This past spring, we held a cheesecake-eating contest as a fundraiser for the Rochester Epilepsy Foundation. The foundation's marketing company did the press releases and contacted local television stations. I contacted several other local media and asked the entertainment critic from our local talk-radio station to be the emcee: He talked about the event on the air every day for several weeks! I contacted local businesses, asking for prize donations, and gave each business I spoke to an invitation to the event for all of their employees.
Between the three television spots, five newspaper articles, being mentioned on talk radio every morning, the contestants, and the audience that came to watch -- some came just to see the entertainment critic -- we had a very successful fundraiser. We raised more than $1,200 in four hours, and Clarendon Cheesecakes became a household word.
The foundation made money. We made money. Everyone knows who we are now, and we felt great being able to give something to the community. The small amount it cost us for cheesecakes we earned back in new orders, and we plan to make this an annual event.
Q: What other ways have you found to combine community service and marketing?
A:We do fundraisers for dance schools, sports teams, and kids who want to earn money for soccer camp, hospitals, churches, and other organizations. The local school football team sells slices of our cheesecakes at each home game, and the Orleans County 4H Club sells slices at the county fair. We created a new mint/chocolate-chip cheesecake flavor that is available only through 4H fundraisers. We supply the individually packaged slices, banners, and signs. They do the work and we get a great reputation -- as well as make some money.

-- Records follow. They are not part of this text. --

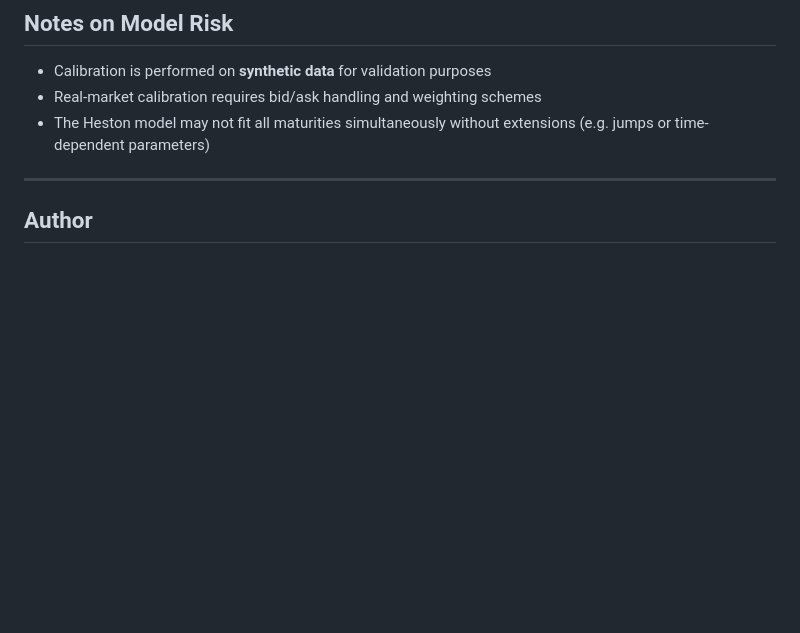
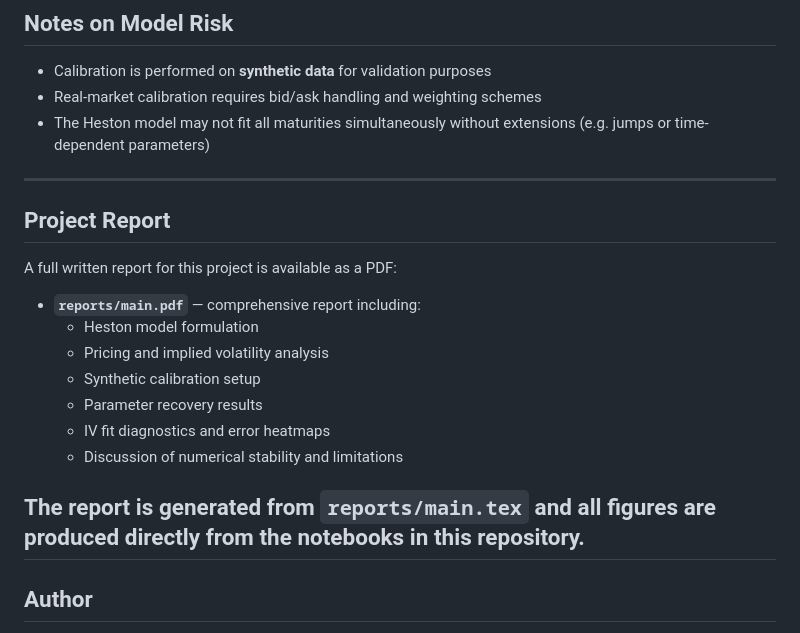
Before and after one commit to mahdihoumanii/Heston_Stochastic_Volatility_Calibration, a Markdown page: README.md, the part around the change. GitHub-like rendering; blank space fills up the shorter version.

Commit message:
Update README: add project report reference (main.pdf)

```diff
--- a/README.md
+++ b/README.md
@@ -113,7 +113,21 @@ Run notebooks in order:
 - Real-market calibration requires bid/ask handling and weighting schemes
 - The Heston model may not fit all maturities simultaneously without extensions
   (e.g. jumps or time-dependent parameters)
+---
 
+## Project Report
+
+A full written report for this project is available as a PDF:
+
+- **`reports/main.pdf`** — comprehensive report including:
+  - Heston model formulation
+  - Pricing and implied volatility analysis
+  - Synthetic calibration setup
+  - Parameter recovery results
+  - IV fit diagnostics and error heatmaps
+  - Discussion of numerical stability and limitations
+
+The report is generated from `reports/main.tex` and all figures are produced directly from the notebooks in this repository.
 ---
 
 ## Author
```
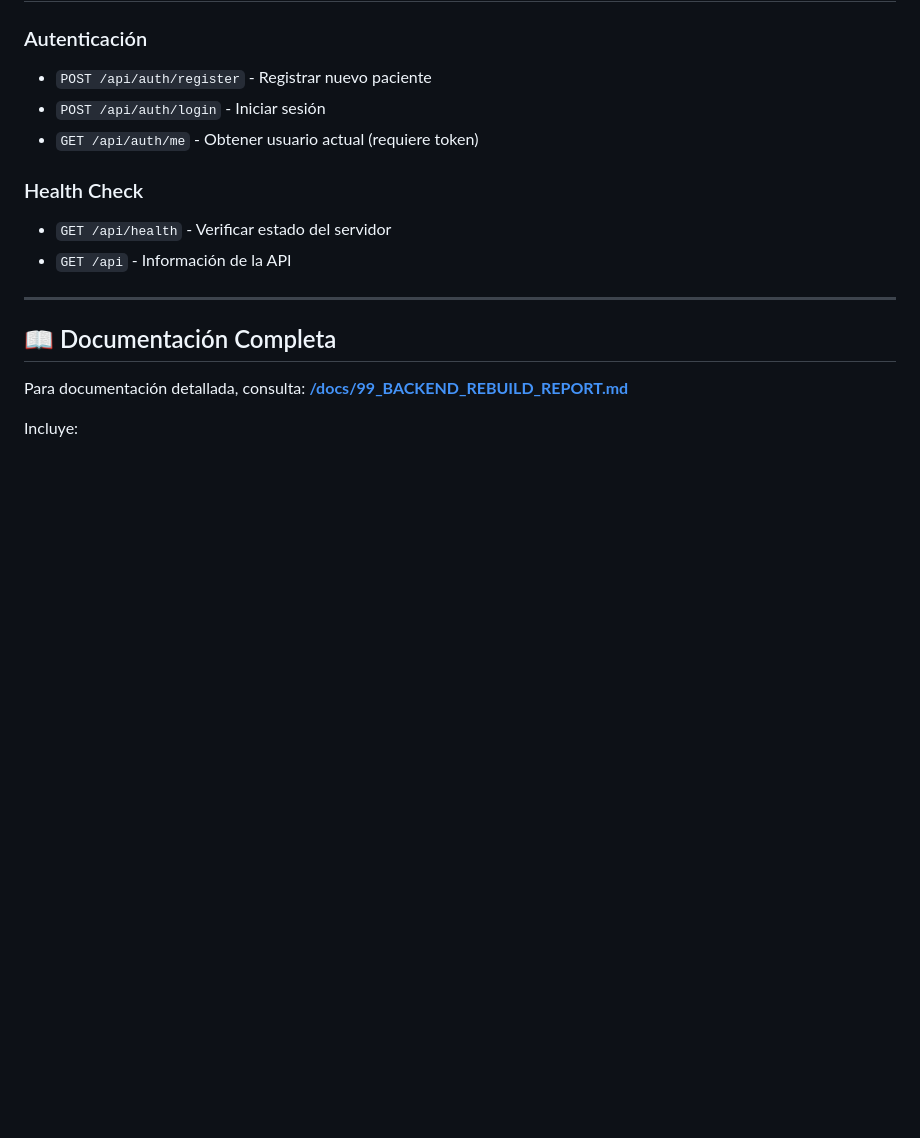
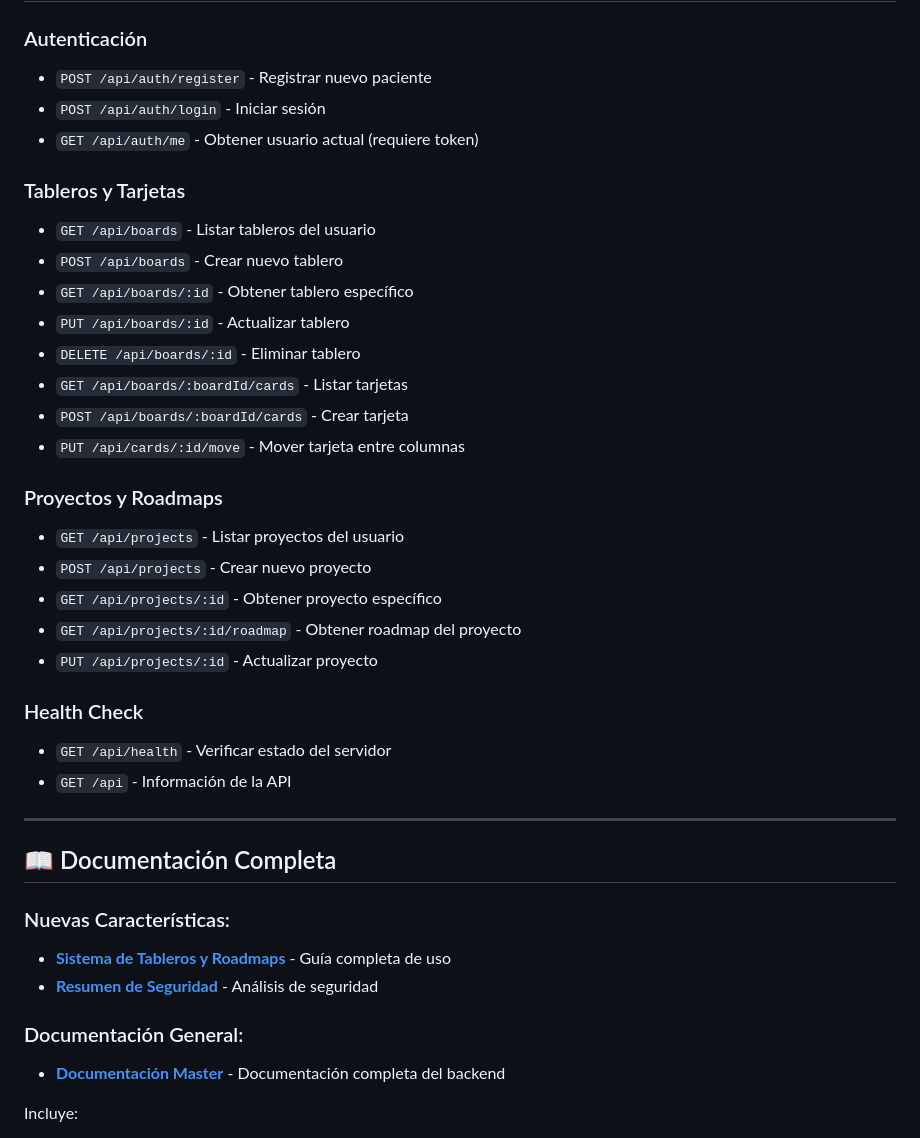
Before and after one commit to andreabonzi24/Projecto-Ingenier-a-del-Software, a Markdown page: README.md, the part around one of its changes. Rendered like a GitHub page; blank space fills up the shorter version.

Commit message:
Add security summary and update README with new features
Co-authored-by: jbalbsan <182979714+jbalbsan@users.noreply.github.com>

```diff
--- a/README.md
+++ b/README.md
@@ -55,6 +77,25 @@ El servidor estará disponible en: **http://localhost:3000**
 - `POST /api/auth/login` - Iniciar sesión
 - `GET /api/auth/me` - Obtener usuario actual (requiere token)
 
+### Tableros y Tarjetas
+
+- `GET /api/boards` - Listar tableros del usuario
+- `POST /api/boards` - Crear nuevo tablero
+- `GET /api/boards/:id` - Obtener tablero específico
+- `PUT /api/boards/:id` - Actualizar tablero
+- `DELETE /api/boards/:id` - Eliminar tablero
+- `GET /api/boards/:boardId/cards` - Listar tarjetas
+- `POST /api/boards/:boardId/cards` - Crear tarjeta
+- `PUT /api/cards/:id/move` - Mover tarjeta entre columnas
+
+### Proyectos y Roadmaps
+
+- `GET /api/projects` - Listar proyectos del usuario
+- `POST /api/projects` - Crear nuevo proyecto
+- `GET /api/projects/:id` - Obtener proyecto específico
+- `GET /api/projects/:id/roadmap` - Obtener roadmap del proyecto
+- `PUT /api/projects/:id` - Actualizar proyecto
+
 ### Health Check
 
 - `GET /api/health` - Verificar estado del servidor
@@ -64,8 +105,12 @@ El servidor estará disponible en: **http://localhost:3000**
 
 ## 📖 Documentación Completa
 
-Para documentación detallada, consulta:
-**[/docs/99_BACKEND_REBUILD_REPORT.md](docs/00_MASTER_DOCUMENTATION.md)**
+### Nuevas Características:
+- **[Sistema de Tableros y Roadmaps](docs/BOARDS_AND_ROADMAPS.md)** - Guía completa de uso
+- **[Resumen de Seguridad](docs/SECURITY_SUMMARY.md)** - Análisis de seguridad
+
+### Documentación General:
+- **[Documentación Master](docs/00_MASTER_DOCUMENTATION.md)** - Documentación completa del backend
 
 Incluye:
 - Arquitectura completa
```
Also changed, not shown: other parts of README.md (+24 -2 lines), docs/SECURITY_SUMMARY.md (added, +185 -0 lines).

Another way we garnish tons of attention is through donations for special events being held by churches, schools, the chamber of commerce, hospitals, and other charitable groups. We donate huge party platters of bite-sized cheesecakes that we call Itty Bits, and they are always a show stopper.
Q: How about guerrilla marketing? What methods are working for you?
A:I am always thinking up marketing stunts. For instance, I place our brochures on top of the cheesecakes sold in the supermarkets. I include our brochure in every piece of mail that leaves my home or office -- including utility bills! I make all my family and friends put magnetic signs on their cars and wear company-branded hats and shirts. I also have had everyone I know call their local stores several times a week, inquiring if they carry Clarendon Cheesecakes yet. Not only does this kind of thing get our name out, but we now have stores calling and begging is to let them sell our cakes!
Q: You started out selling cheesecakes online, and then you branched out. What have you done to expand sales, and why?
A:When we started almost two years ago, we sold online and to people who heard of us through word of mouth. Some days, we had very little activity online and I realized that we needed multiple streams of income.
I started looking at logical partnerships. I went to a local bakery that was well-known for decorating and we began selling wedding cakes with them. Then, I spent a few minutes talking with local store and restaurant owners, and the result is that our cheesecakes are now being sold in 14 stores and numerous local restaurants. We also are introducing our own blend of coffee, specially roasted for us by a local coffee roaster.
Along with selling on the Web site, we drop-ship for other Web sites. When we have a slow season in the stores, we have weddings and fundraisers to carry us through. When Internet sales are slow, we have store and restaurant sales to rely on. I am convinced that these multiple streams of income are what's making us successful. Even in this economic market, we've had to hire seven employees.